- Ethereum EIP 1559 has been approved for the ‘London’ upgrade
- The protocol has been hotly contested by miners
- What are the essentials of the new EIP and why are they causing arguments?
Ethereum’s hotly contested EIP 1559 improvement protocol was approved last week, which will dramatically alter the way transactions are handled on the blockchain. But what is it, why is it so important, and why are miners kicking up such a stink over it? Our quick guide to Ethereum EIP 1559 explains all.
It Will Happen in July
The upgrade will take place in July, by which time we might even be able to travel around the world to celebrate it! We don’t have a specific date, which will be released closer to the time, but that only gives miners four months or so to prepare.
With the introduction of EIP 1559, the concept of traditional blockchain transactions will be upended. Instead of fees being manually adjustable and sent to miners, a fair ‘basefee’ will be algorithmically levied and sent to the network to be effectively burnt, with an optional ‘tip’ able to be sent to miners.
As a result, the fees will be cheaper and there will be no more ‘gas wars’ when the network gets congested.
Miners Don’t Like It
This isn’t a surprise as it will massively reduce the amount of money Ethereum miners get paid per transaction. This will be equally tough as they have enjoyed a bumper 2021 – in February alone they netted $1.3 billion. Ethereum mining pool Flexpool even launched a marketing campaign against adopting EIP 1559, followed by other miners, although not all are against it – F2Pool, which has some 10% of the total hash power, is for the move.

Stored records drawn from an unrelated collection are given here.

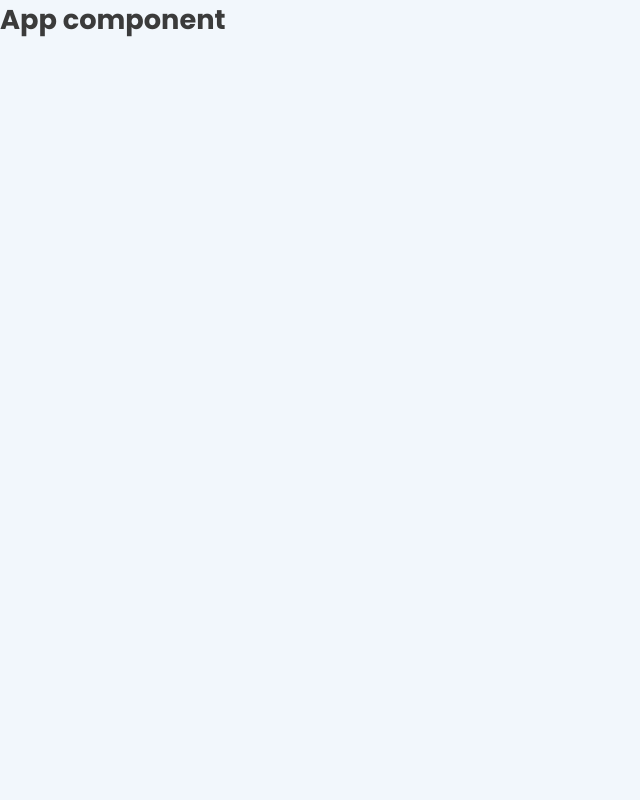
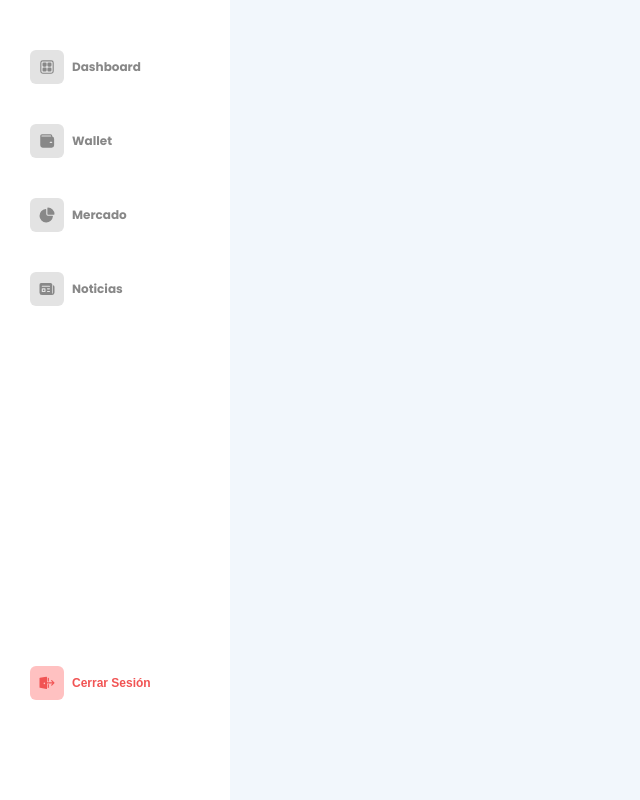
Before and after one commit to nickdriller/escalab-proyecto-certificacion, a React (Create React App) app: page / in a window 1280 px wide. Shown: the whole page, without its empty margins (0-640 px from the left). Built offline with nearby package versions, Linux system fonts and the light colour scheme.

Commit message:
Create Menu component.

```diff
--- a/package.json
+++ b/package.json
@@ -39,5 +39,8 @@
       "last 1 firefox version",
       "last 1 safari version"
     ]
+  },
+  "devDependencies": {
+    "@iconify/react": "^3.2.1"
   }
 }
--- a/src/App.jsx
+++ b/src/App.jsx
@@ -1,7 +1,8 @@
 import React from 'react'
+import Menu from './layout/Menu/Menu'
 
 const App = () => (
-  <h1>App component</h1>
+  <Menu />
 )
 
 export default App
--- a/src/index.js
+++ b/src/index.js
@@ -6,7 +6,7 @@ import App from './App'
 
 const root = ReactDOM.createRoot(document.getElementById('root'))
 root.render(
-  <React.StrictMode>
+  // <React.StrictMode>
     <App />
-  </React.StrictMode>
+  // </React.StrictMode>
 )
--- /dev/null
+++ b/src/layout/Menu/Menu.jsx
@@ -0,0 +1,63 @@
+import React, { Fragment } from 'react'
+import styles from './Menu.module.sass'
+import { Icon } from '@iconify/react'
+
+const Menu = () => {
+  return(
+
+    <Fragment>
+      <nav className={styles.menu}>
+        <ul className={styles.menu__lista}>
+
+          <li className={styles.menu__item}>
+            <a className={styles.menu__link} href='#'>
+              <span className={styles.menu__icono}>
+                <Icon icon="fluent:app-folder-24-filled" />
+              </span>
+              <span className={styles.menu__texto}>dashboard</span>
+            </a>
+          </li>
+
+          <li className={styles.menu__item}>
+            <a className={styles.menu__link} href='#'>
+              <span className={styles.menu__icono}>
+                <Icon icon="fluent:wallet-24-filled" />
+              </span>
+              <span className={styles.menu__texto}>wallet</span>
+            </a>
+          </li>
+
+          <li className={styles.menu__item}>
+            <a className={styles.menu__link} href='#' >
+              <span className={styles.menu__icono}>
+                <Icon icon="fluent:data-pie-24-filled" />
+              </span>
+              <span className={styles.menu__texto}>mercado</span>
+            </a>
+          </li>
+
+          <li className={styles.menu__item}>
+            <a className={styles.menu__link} href='#'>
+              <span className={styles.menu__icono}>
+                <Icon icon="fluent:news-24-filled" />
+              </span>
+              <span className={styles.menu__texto}>noticias</span>
+            </a>
+          </li>
+
+          <li className={styles.menu__item}>
+            <button className={styles.menu__link}>
+              <span className={styles.menu__icono}>
+                <Icon icon="fluent:sign-out-24-filled" />
+              </span>
+              <span className={styles.menu__texto}>cerrar sesión</span>
+            </button>
+          </li>
+
+        </ul>
+      </nav>
+    </Fragment>
+  )
+}
+
+export default Menu
--- /dev/null
+++ b/src/layout/Menu/Menu.module.sass
@@ -0,0 +1,75 @@
+.menu
+  width: 60px
+  display: flex
+  flex-direction: column
+  background: #FFFFFF
+  height: 100%
+  position: fixed
+  z-index: 5
+  padding: 40px 0
+  transition: width ease-in-out .25s
+  @media screen and ( min-width: 992px )
+    width: 230px
+
+.menu__lista
+  display: flex
+  flex-direction: column
+  height: calc(100% - 50px)
+
+.menu__item
+  display: flex
+  align-items: center
+  & + &
+    margin-top: 20px
+
+  &:last-child
+    margin-top: auto
+    .menu__texto
+      color: #f15454
+    .menu__icono
+      background: #ffc1c1
+      svg
+        color: #f15454
+
+.menu__texto
+  display: block
+  transform: scale(0)
+  transition: transform ease-in-out .25s
+  @media screen and ( min-width: 992px )
+    transform: scale(1)
+    color: #888888
+
+.menu__link
+
+  display: flex
+  padding: 10px 14px
+  align-items: center
+  width: 100%
+  text-decoration: none
+  @media screen and ( min-width: 992px )
+    padding: 10px 30px
+    font-weight: 700
+    font-size: .75rem
+    text-transform: capitalize
+
+.menu__icono
+  margin-right: 8px
+  display: inline-flex
+  align-items: center
+  justify-content: center
+  background: #e3e3e3
+  border-radius: 6px
+  padding: 8px
+  svg
+    width: 18px
+    color: #888888
+
+.menu__item--activo
+  .menu__link
+    cursor: default
+  .menu__icono
+    background: #1a2e35
+    svg
+      color: #FFFFFF
+  .menu__texto
+    color: #1a2e35
```
Also changed, not shown: src/pages/DashboardPage/Dashboard.jsx (added, +9 -0 lines), 2 other files (tests, documents, lock files or other folders).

There (Probably) Won’t be a Hard Fork
Ethereum developers decided on a recent call discussing EIP 1559 to introduce a delay to the ‘difficulty bomb’ at the same time as introducing the upgrade. Pairing EIP 1559 with the delay should help ensure no one forks Ethereum at the time of implementation time without having to undergo considerable technical hurdles.
Miners could still sabotage the attempt by carrying out a 51% attack on the network, which is eminently possible given that 60% of hashing power is against the move. However, the principle reason against a 51% attack remains in place – Ethereum miners would only succeed in crashing the Ethereum price, something that would only end up hurting them.
Ethereum Will be a Deflationary Cryptocurrency
Given that a small amount of Ethereum is essentially burnt with every transaction, Ethereum will very likely turn into a deflationary cryptocurrency, particularly after the Ethereum 2.0 upgrade is fully implemented.
The shift from a proof-of-work to a proof-of-stake consensus algorithm will see the amount of ETH introduced into the network reduced from 4.7 million to anywhere from 100,000 to 2 million, and when you factor in regular burning of those produced tokens we could easily see a situation where there is more ETH being burnt that introduced.
London Calling for Ethereum EIP 1559
Despite being included in the ‘London’ update for July along with other EIPs, there is still a chance that EIP 1559 might not go ahead. It seems then that Ethereum EIP 1559 will go ahead in July, meaning that, six years after the Ethereum Genesis block was mined, the principles that have governed its network ever since could be entirely upended.